---------- Provided information

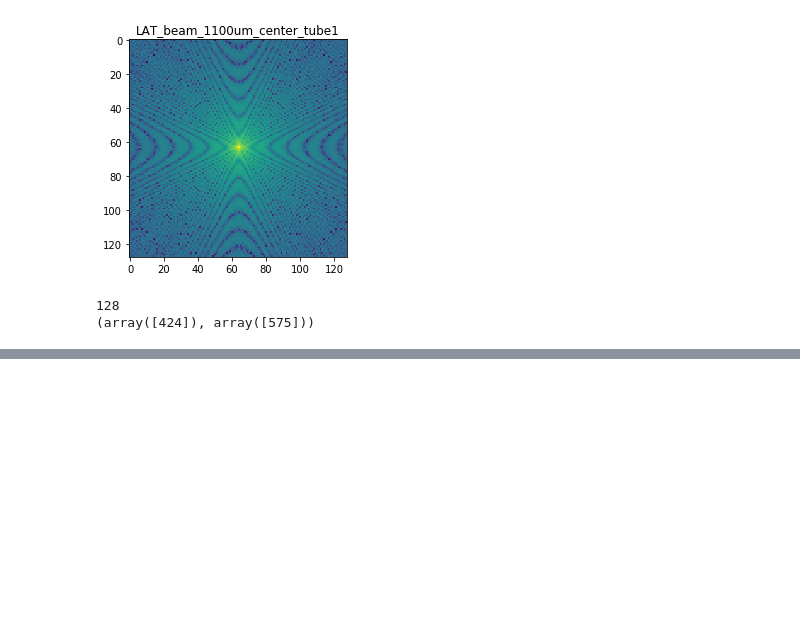
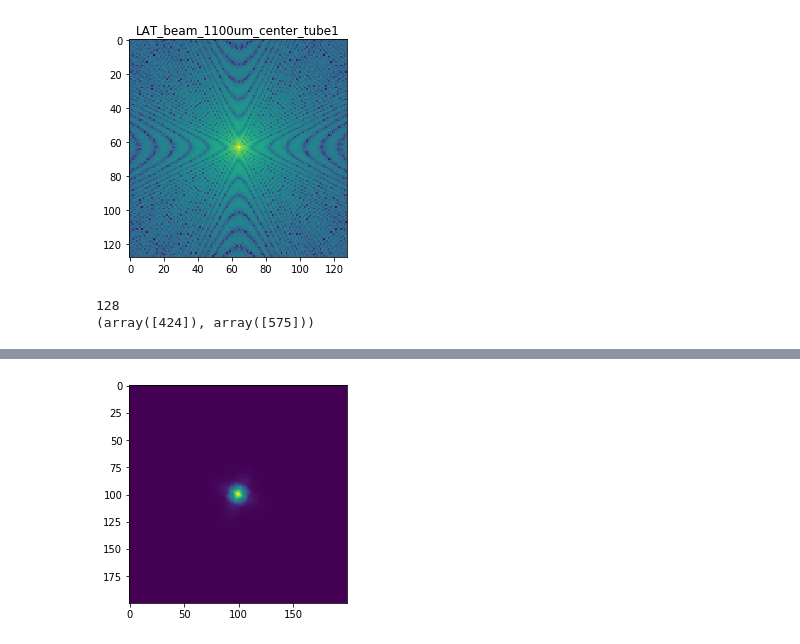
Before and after one commit to Sulla2012/gaussian_beams, a Jupyter notebook: beam_fitting/lat_beam_fitting.ipynb, the cells around one changed output, grey strips where cells are left out. Cells and saved outputs as stored; diff of their text form; code cells hidden in the pictures; blank space fills up the shorter version.

```diff
--- a/beam_fitting/lat_beam_fitting.ipynb
+++ b/beam_fitting/lat_beam_fitting.ipynb
@@ -127,0 +128,8 @@ plt.show()
+# %%
+stack_data = pickle.load(open('stacked_map.p', 'rb'))
+
+plt.imshow(stack_data)
+plt.savefig('lat_stacked.pdf')
+plt.show()
+# %% [output]
+[figure, added]
```
Also changed, not shown: parts of 6 cells of this notebook, 9 other files.
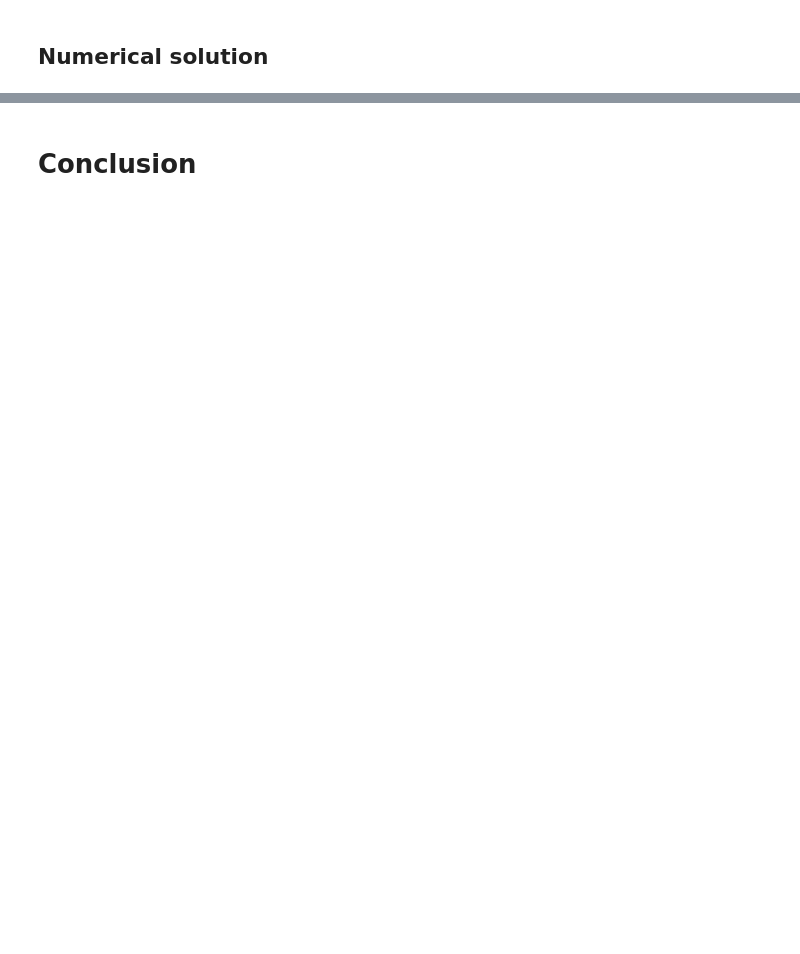
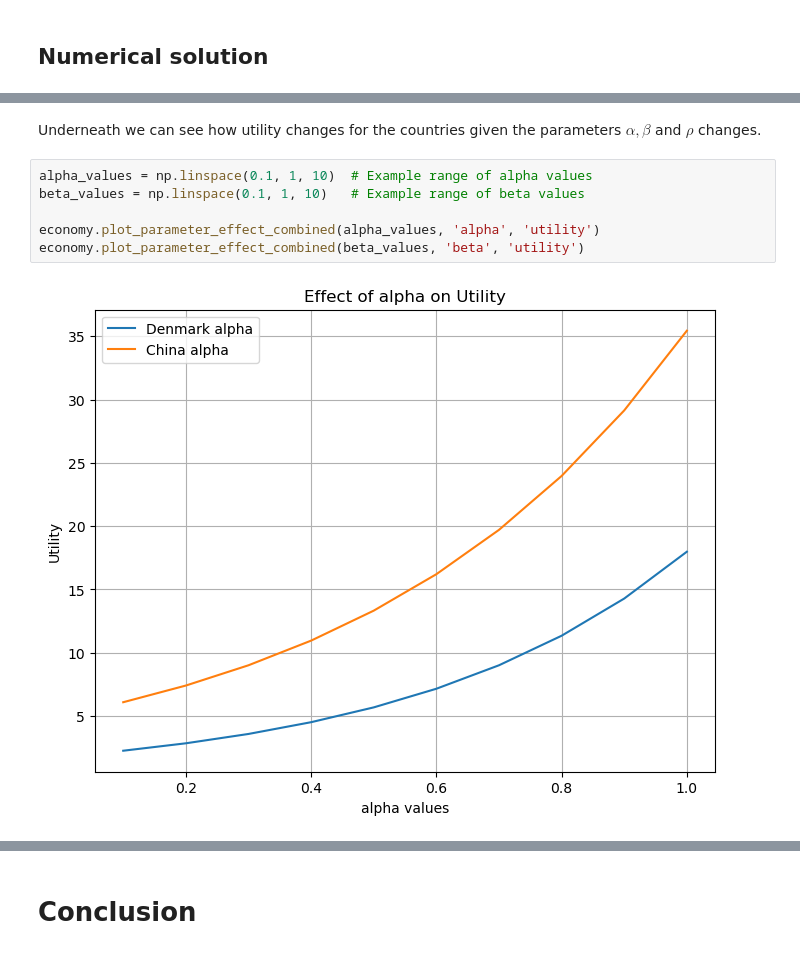
Before and after one commit to NumEconCopenhagen/projects-2024-anna-signe-og-klara, a Jupyter notebook: modelproject/modelproject.ipynb, the cells around one changed output, grey strips where cells are left out. Saved outputs shown, nothing was run; the diff lists cells and outputs as text; blank space fills up the shorter version.

```diff
--- a/modelproject/modelproject.ipynb
+++ b/modelproject/modelproject.ipynb
@@ -216,0 +176,10 @@ Try to make an extension of the model.
+# %% [markdown]
+Underneath we can see how utility changes for the countries given the parameters $\alpha, \beta$ and $\rho$ changes.
+# %%
+alpha_values = np.linspace(0.1, 1, 10)  # Example range of alpha values
+beta_values = np.linspace(0.1, 1, 10)   # Example range of beta values
+
+economy.plot_parameter_effect_combined(alpha_values, 'alpha', 'utility')
+economy.plot_parameter_effect_combined(beta_values, 'beta', 'utility')
+# %% [output]
+[figure, added]
```
Also changed, not shown: parts of 46 cells of this notebook, 1 other file.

--------------------

● The task:
Without the images, write out each line of the data verbatim.

● Reply to the exercise:
Before and after one commit to Sulla2012/gaussian_beams, a Jupyter notebook: beam_fitting/lat_beam_fitting.ipynb, the cells around one changed output, grey strips where cells are left out. Cells and saved outputs as stored; diff of their text form; code cells hidden in the pictures; blank space fills up the shorter version.

```diff
--- a/beam_fitting/lat_beam_fitting.ipynb
+++ b/beam_fitting/lat_beam_fitting.ipynb
@@ -127,0 +128,8 @@ plt.show()
+# %%
+stack_data = pickle.load(open('stacked_map.p', 'rb'))
+
+plt.imshow(stack_data)
+plt.savefig('lat_stacked.pdf')
+plt.show()
+# %% [output]
+[figure, added]
```
Also changed, not shown: parts of 6 cells of this notebook, 9 other files.
Before and after one commit to NumEconCopenhagen/projects-2024-anna-signe-og-klara, a Jupyter notebook: modelproject/modelproject.ipynb, the cells around one changed output, grey strips where cells are left out. Saved outputs shown, nothing was run; the diff lists cells and outputs as text; blank space fills up the shorter version.

```diff
--- a/modelproject/modelproject.ipynb
+++ b/modelproject/modelproject.ipynb
@@ -216,0 +176,10 @@ Try to make an extension of the model.
+# %% [markdown]
+Underneath we can see how utility changes for the countries given the parameters $\alpha, \beta$ and $\rho$ changes.
+# %%
+alpha_values = np.linspace(0.1, 1, 10)  # Example range of alpha values
+beta_values = np.linspace(0.1, 1, 10)   # Example range of beta values
+
+economy.plot_parameter_effect_combined(alpha_values, 'alpha', 'utility')
+economy.plot_parameter_effect_combined(beta_values, 'beta', 'utility')
+# %% [output]
+[figure, added]
```
Also changed, not shown: parts of 46 cells of this notebook, 1 other file.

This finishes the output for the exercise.